> _Directions_: Wherever a line of the records contains "begin", copy that line.
------------------------------------------------------------
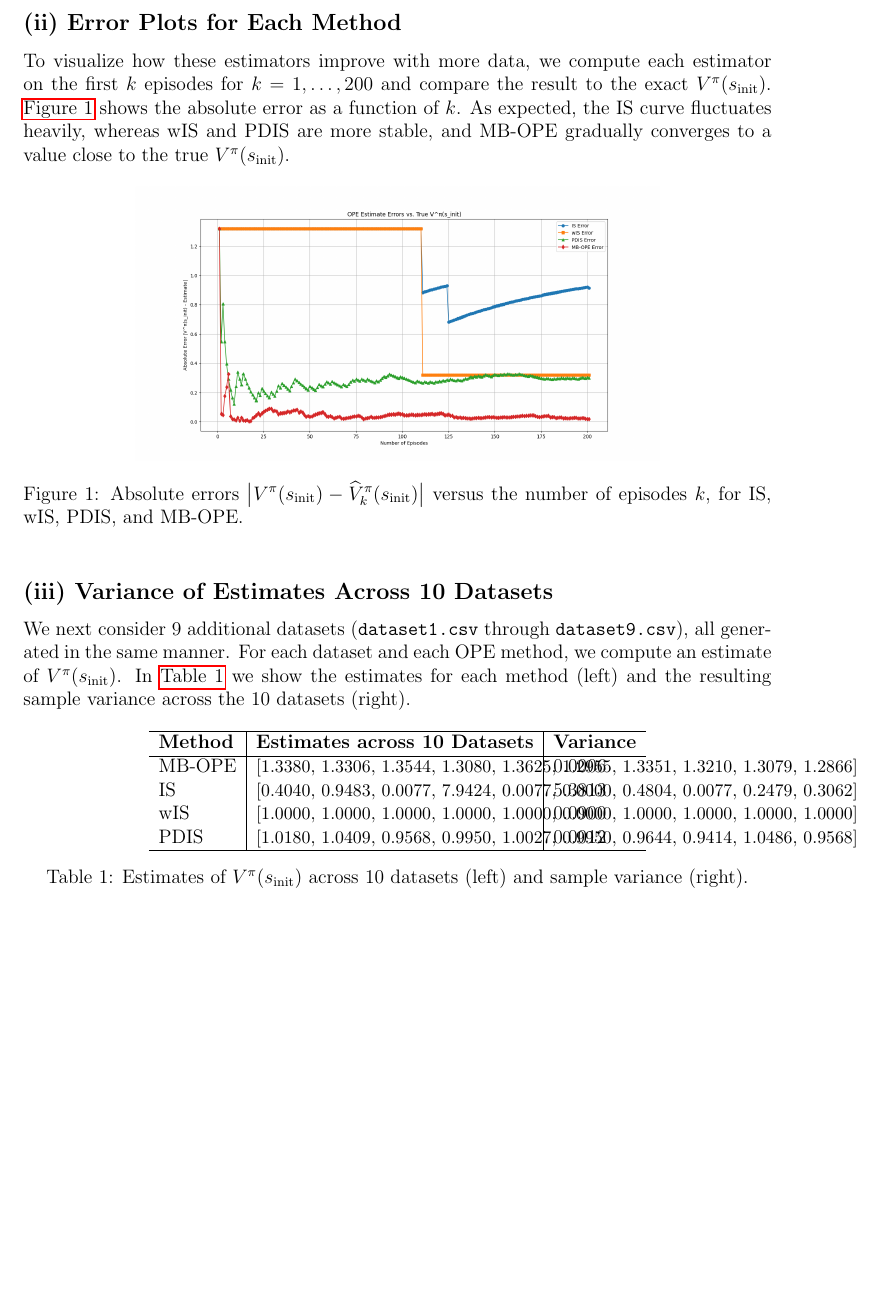
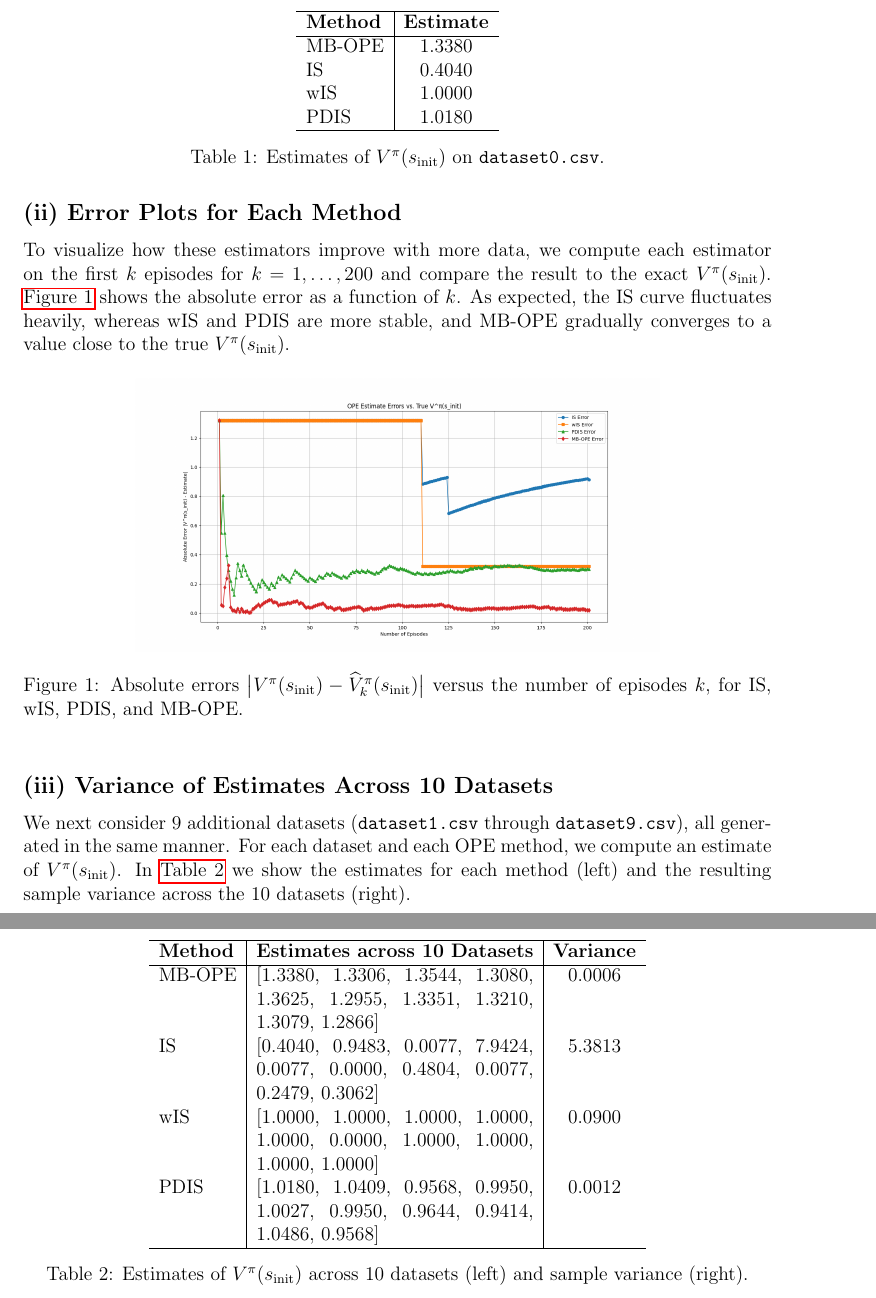
Before and after one commit to davide-marchi/Online-and-Reinforcement-Learning, a LaTeX problem sheet (Home assignment 2/OReL HA2 Davide Marchi.tex, which reads Home assignment 2/5.tex): part of page 9 of 10 before the commit and two parts of pages 9 and 10 of 10 after it, the two joined at a grey line, cut at the place of the change, the shorter picture padded with empty space. Compiled offline with pdfLaTeX.

Commit message:
Fixed tables

```diff
--- a/Home assignment 2/5.tex
+++ b/Home assignment 2/5.tex
@@ -24,3 +24,18 @@ We employ four different estimators for $V^\pi(s_{\text{init}})$:
 \end{itemize}
 
 When we apply these four estimators to the data in \texttt{dataset0.csv}, we obtain the following estimates for $V^\pi(s_{\text{init}})$ (here, $s_{\text{init}}=0$):
+\begin{table}[h!]
+    \centering
+    \begin{tabular}{l|c}
+    \hline
+    \textbf{Method} & \textbf{Estimate} \\
+    \hline
+    MB-OPE & 1.3380 \\
+    IS     & 0.4040 \\
+    wIS    & 1.0000 \\
+    PDIS   & 1.0180 \\
+    \hline
+    \end{tabular}
+    \caption{Estimates of $V^\pi(s_{\text{init}})$ on \texttt{dataset0.csv}.}
+    \label{tab:estimates-dataset0}
+\end{table}
@@ -53,21 +60,21 @@ We next consider 9 additional datasets (\texttt{dataset1.csv} through \texttt{da
 
 \begin{table}[h!]
     \centering
-\begin{tabular}{l|l|l}
+    \begin{tabular}{l|p{6cm}|c}
     \hline
     \textbf{Method} & \textbf{Estimates across 10 Datasets} & \textbf{Variance} \\
     \hline
     MB-OPE &
-\makebox[5.8cm][l]{\small [1.3380, 1.3306, 1.3544, 1.3080, 1.3625, 1.2955, 1.3351, 1.3210, 1.3079, 1.2866]} &
+    [1.3380, 1.3306, 1.3544, 1.3080, 1.3625, 1.2955, 1.3351, 1.3210, 1.3079, 1.2866] &
     0.0006 \\
     IS &
-\makebox[5.8cm][l]{\small [0.4040, 0.9483, 0.0077, 7.9424, 0.0077, 0.0000, 0.4804, 0.0077, 0.2479, 0.3062]} &
+    [0.4040, 0.9483, 0.0077, 7.9424, 0.0077, 0.0000, 0.4804, 0.0077, 0.2479, 0.3062] &
     5.3813 \\
     wIS &
-\makebox[5.8cm][l]{\small [1.0000, 1.0000, 1.0000, 1.0000, 1.0000, 0.0000, 1.0000, 1.0000, 1.0000, 1.0000]} &
+    [1.0000, 1.0000, 1.0000, 1.0000, 1.0000, 0.0000, 1.0000, 1.0000, 1.0000, 1.0000] &
     0.0900 \\
     PDIS &
-\makebox[5.8cm][l]{\small [1.0180, 1.0409, 0.9568, 0.9950, 1.0027, 0.9950, 0.9644, 0.9414, 1.0486, 0.9568]} &
+    [1.0180, 1.0409, 0.9568, 0.9950, 1.0027, 0.9950, 0.9644, 0.9414, 1.0486, 0.9568] &
     0.0012 \\
     \hline
     \end{tabular}
```
Also changed, not shown: Home assignment 2/OReL HA2 Davide Marchi.pdf, Home assignment 2/5.tex (8 more changed lines), 5 other files. Lines whose indentation alone changed are shown as unchanged.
------------------------------------------------------------
> _Output of the exercise_:
+\begin{table}[h!]
+    \begin{tabular}{l|c}
 \begin{table}[h!]
-\begin{tabular}{l|l|l}
+    \begin{tabular}{l|p{6cm}|c}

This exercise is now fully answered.